Look through the listing below for the string "table". Show each line where it occurs.
(AVAILABLE DATA Opens)
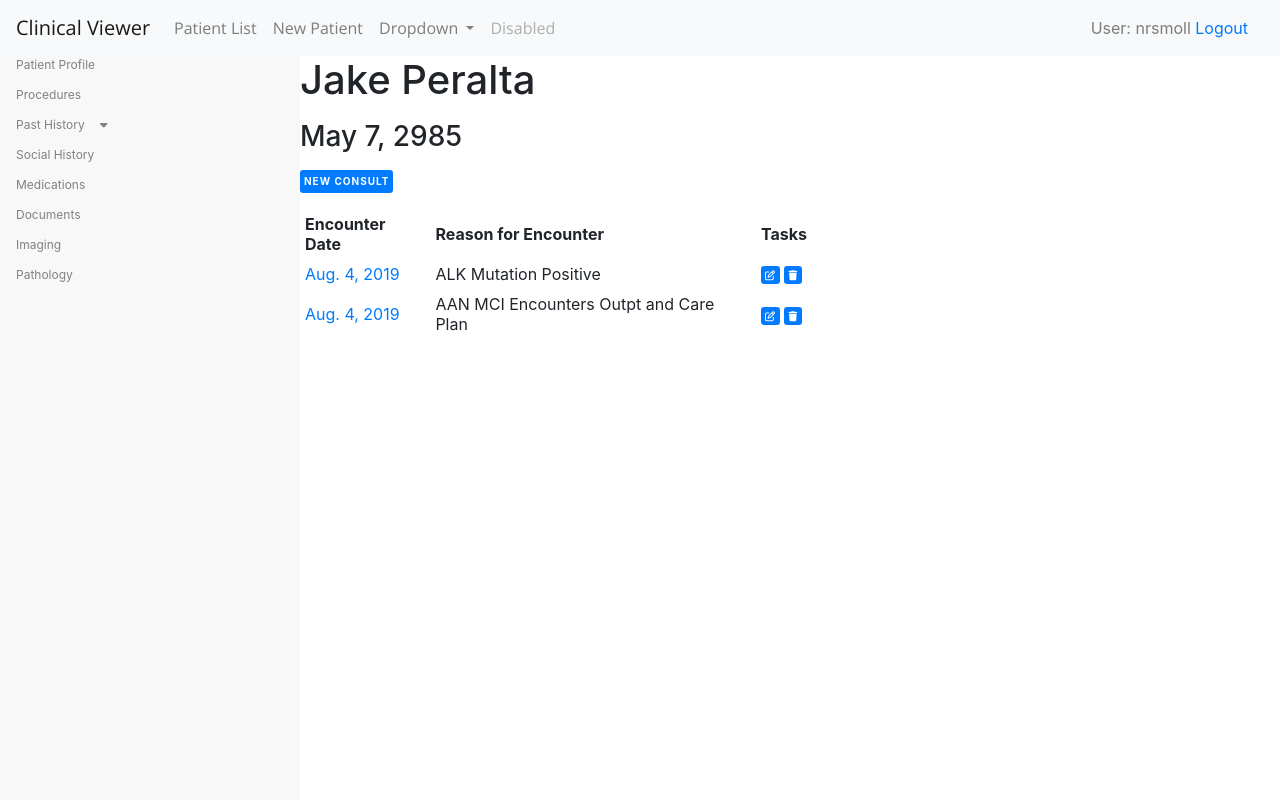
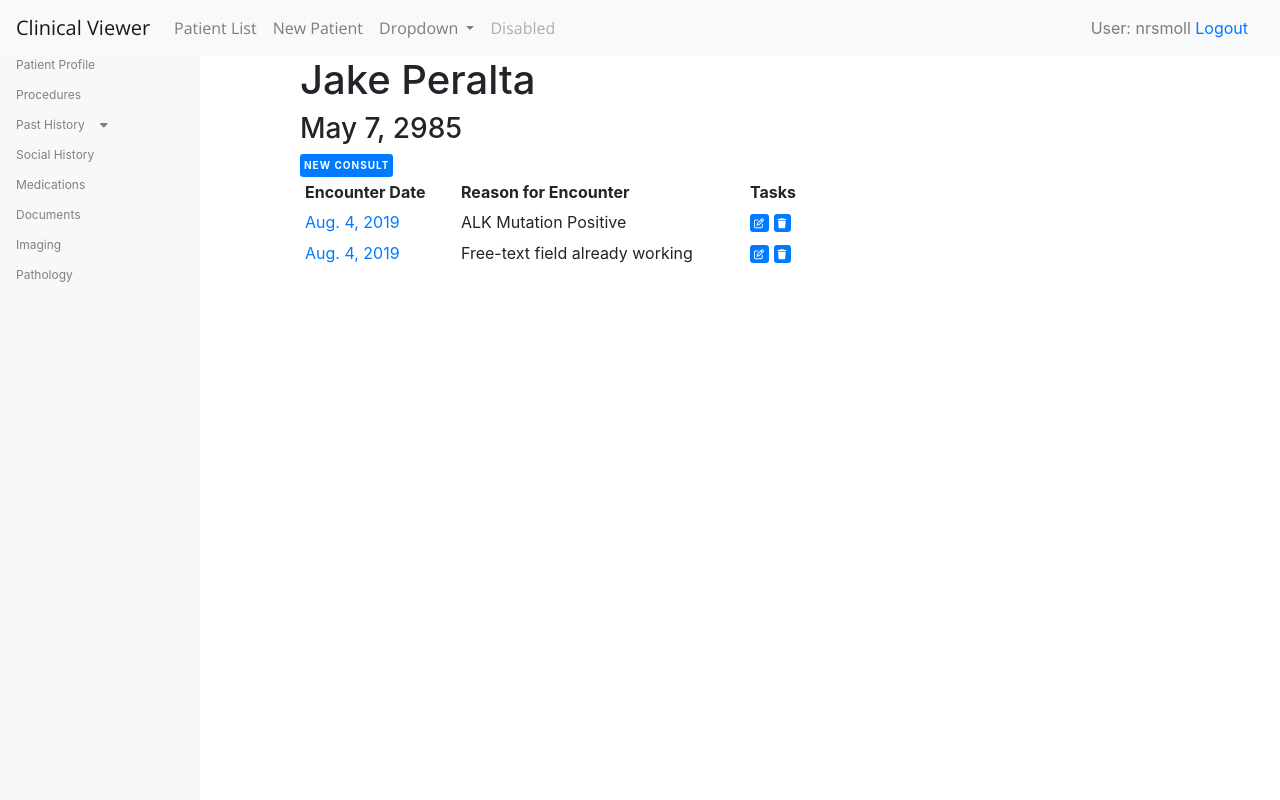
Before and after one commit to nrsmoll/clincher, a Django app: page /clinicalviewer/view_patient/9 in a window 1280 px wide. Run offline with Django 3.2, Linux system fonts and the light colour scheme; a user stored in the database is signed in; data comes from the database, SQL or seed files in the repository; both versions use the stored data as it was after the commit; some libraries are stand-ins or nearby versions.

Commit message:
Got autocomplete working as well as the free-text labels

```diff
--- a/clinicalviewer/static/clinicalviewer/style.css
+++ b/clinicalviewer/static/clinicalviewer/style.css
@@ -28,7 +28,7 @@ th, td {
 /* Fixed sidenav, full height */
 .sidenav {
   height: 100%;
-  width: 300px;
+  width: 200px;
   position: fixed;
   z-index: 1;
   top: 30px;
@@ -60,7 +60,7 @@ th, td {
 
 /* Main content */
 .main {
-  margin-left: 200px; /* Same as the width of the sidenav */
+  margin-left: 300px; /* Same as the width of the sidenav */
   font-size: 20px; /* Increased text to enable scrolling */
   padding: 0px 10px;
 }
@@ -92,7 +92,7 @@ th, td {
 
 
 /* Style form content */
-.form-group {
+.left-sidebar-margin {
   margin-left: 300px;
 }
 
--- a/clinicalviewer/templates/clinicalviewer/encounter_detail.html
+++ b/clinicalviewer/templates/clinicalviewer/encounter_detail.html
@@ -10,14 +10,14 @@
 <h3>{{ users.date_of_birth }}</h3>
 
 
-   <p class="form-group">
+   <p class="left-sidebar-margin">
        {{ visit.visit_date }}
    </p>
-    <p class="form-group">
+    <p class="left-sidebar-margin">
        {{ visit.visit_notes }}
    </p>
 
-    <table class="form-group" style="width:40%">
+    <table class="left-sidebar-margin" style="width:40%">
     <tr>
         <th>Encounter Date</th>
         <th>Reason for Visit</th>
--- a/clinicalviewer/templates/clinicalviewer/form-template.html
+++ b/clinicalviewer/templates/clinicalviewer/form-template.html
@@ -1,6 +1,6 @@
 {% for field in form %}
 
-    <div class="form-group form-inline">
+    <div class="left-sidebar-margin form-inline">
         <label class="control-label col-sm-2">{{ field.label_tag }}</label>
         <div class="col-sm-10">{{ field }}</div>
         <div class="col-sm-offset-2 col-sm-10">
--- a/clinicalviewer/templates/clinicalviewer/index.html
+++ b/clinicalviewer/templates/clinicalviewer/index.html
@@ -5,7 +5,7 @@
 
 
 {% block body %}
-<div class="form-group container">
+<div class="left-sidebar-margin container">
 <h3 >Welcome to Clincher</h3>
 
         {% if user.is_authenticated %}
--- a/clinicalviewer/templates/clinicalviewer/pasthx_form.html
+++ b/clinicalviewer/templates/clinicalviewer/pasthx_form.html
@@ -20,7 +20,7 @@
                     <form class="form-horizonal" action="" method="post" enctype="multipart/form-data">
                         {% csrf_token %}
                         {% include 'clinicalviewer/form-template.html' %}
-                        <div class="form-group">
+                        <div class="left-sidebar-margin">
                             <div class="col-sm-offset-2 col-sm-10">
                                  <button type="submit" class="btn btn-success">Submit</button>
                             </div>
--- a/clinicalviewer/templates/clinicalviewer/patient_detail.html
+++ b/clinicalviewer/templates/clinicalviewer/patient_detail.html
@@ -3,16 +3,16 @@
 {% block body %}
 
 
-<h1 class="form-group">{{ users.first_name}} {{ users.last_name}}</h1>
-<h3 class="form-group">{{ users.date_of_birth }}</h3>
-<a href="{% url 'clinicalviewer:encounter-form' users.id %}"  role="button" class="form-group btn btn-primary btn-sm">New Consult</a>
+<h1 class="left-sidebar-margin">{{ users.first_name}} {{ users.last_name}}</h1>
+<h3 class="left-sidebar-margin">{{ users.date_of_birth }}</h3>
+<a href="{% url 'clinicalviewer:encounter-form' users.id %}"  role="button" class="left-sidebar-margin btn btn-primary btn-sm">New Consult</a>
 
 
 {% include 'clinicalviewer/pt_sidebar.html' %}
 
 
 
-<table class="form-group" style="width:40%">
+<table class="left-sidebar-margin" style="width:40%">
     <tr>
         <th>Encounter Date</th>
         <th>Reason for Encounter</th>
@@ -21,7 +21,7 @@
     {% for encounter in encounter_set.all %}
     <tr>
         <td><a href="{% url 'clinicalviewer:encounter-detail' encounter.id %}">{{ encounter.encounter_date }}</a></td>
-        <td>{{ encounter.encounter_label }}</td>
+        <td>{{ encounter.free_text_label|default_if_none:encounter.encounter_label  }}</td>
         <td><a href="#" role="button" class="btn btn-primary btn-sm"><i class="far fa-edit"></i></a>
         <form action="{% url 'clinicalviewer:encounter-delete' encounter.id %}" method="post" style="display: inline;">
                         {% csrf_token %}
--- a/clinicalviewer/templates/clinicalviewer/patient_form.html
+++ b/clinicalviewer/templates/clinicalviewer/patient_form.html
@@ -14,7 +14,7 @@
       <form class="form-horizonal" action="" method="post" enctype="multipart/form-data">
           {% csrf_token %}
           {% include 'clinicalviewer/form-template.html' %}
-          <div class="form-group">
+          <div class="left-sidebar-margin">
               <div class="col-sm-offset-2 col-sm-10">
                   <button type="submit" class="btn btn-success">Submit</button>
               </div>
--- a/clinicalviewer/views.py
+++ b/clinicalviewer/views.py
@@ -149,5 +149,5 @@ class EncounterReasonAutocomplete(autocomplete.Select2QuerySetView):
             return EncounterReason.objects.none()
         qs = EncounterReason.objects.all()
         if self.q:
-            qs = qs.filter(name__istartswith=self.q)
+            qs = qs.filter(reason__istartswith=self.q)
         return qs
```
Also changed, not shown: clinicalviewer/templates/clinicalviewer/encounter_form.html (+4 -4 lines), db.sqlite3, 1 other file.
(AVAILABLE DATA Closes)
* [OUTPUT FOR THIS TASK]
-    <table class="form-group" style="width:40%">
+    <table class="left-sidebar-margin" style="width:40%">
-<table class="form-group" style="width:40%">
+<table class="left-sidebar-margin" style="width:40%">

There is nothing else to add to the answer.